TASK TO COMPLETE:
Could you give every record again, exactly as it reads?

DATA SUPPLIED:
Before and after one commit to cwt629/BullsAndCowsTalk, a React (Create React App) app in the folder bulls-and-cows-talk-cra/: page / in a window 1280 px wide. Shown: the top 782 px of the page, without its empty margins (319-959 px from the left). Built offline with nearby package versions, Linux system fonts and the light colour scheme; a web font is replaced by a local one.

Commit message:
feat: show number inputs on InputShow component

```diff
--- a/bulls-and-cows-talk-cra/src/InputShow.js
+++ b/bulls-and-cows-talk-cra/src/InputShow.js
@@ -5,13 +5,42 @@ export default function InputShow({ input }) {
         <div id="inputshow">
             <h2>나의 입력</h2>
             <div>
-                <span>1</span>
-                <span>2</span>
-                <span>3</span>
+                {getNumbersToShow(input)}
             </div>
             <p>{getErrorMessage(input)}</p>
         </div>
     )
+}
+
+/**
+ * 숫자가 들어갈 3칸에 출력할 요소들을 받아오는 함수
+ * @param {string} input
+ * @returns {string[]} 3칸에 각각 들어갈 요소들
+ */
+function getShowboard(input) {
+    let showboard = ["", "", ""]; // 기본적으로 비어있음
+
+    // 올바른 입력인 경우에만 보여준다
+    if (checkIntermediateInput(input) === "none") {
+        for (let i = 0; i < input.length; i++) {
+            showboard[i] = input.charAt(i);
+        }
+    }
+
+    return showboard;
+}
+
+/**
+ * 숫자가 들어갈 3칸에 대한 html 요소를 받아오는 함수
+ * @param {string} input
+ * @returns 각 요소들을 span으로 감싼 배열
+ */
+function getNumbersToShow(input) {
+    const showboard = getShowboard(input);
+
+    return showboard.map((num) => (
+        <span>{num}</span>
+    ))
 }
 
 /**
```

SOLUTION:
Before and after one commit to cwt629/BullsAndCowsTalk, a React (Create React App) app in the folder bulls-and-cows-talk-cra/: page / in a window 1280 px wide. Shown: the top 782 px of the page, without its empty margins (319-959 px from the left). Built offline with nearby package versions, Linux system fonts and the light colour scheme; a web font is replaced by a local one.

Commit message:
feat: show number inputs on InputShow component

```diff
--- a/bulls-and-cows-talk-cra/src/InputShow.js
+++ b/bulls-and-cows-talk-cra/src/InputShow.js
@@ -5,13 +5,42 @@ export default function InputShow({ input }) {
         <div id="inputshow">
             <h2>나의 입력</h2>
             <div>
-                <span>1</span>
-                <span>2</span>
-                <span>3</span>
+                {getNumbersToShow(input)}
             </div>
             <p>{getErrorMessage(input)}</p>
         </div>
     )
+}
+
+/**
+ * 숫자가 들어갈 3칸에 출력할 요소들을 받아오는 함수
+ * @param {string} input
+ * @returns {string[]} 3칸에 각각 들어갈 요소들
+ */
+function getShowboard(input) {
+    let showboard = ["", "", ""]; // 기본적으로 비어있음
+
+    // 올바른 입력인 경우에만 보여준다
+    if (checkIntermediateInput(input) === "none") {
+        for (let i = 0; i < input.length; i++) {
+            showboard[i] = input.charAt(i);
+        }
+    }
+
+    return showboard;
+}
+
+/**
+ * 숫자가 들어갈 3칸에 대한 html 요소를 받아오는 함수
+ * @param {string} input
+ * @returns 각 요소들을 span으로 감싼 배열
+ */
+function getNumbersToShow(input) {
+    const showboard = getShowboard(input);
+
+    return showboard.map((num) => (
+        <span>{num}</span>
+    ))
 }
 
 /**
```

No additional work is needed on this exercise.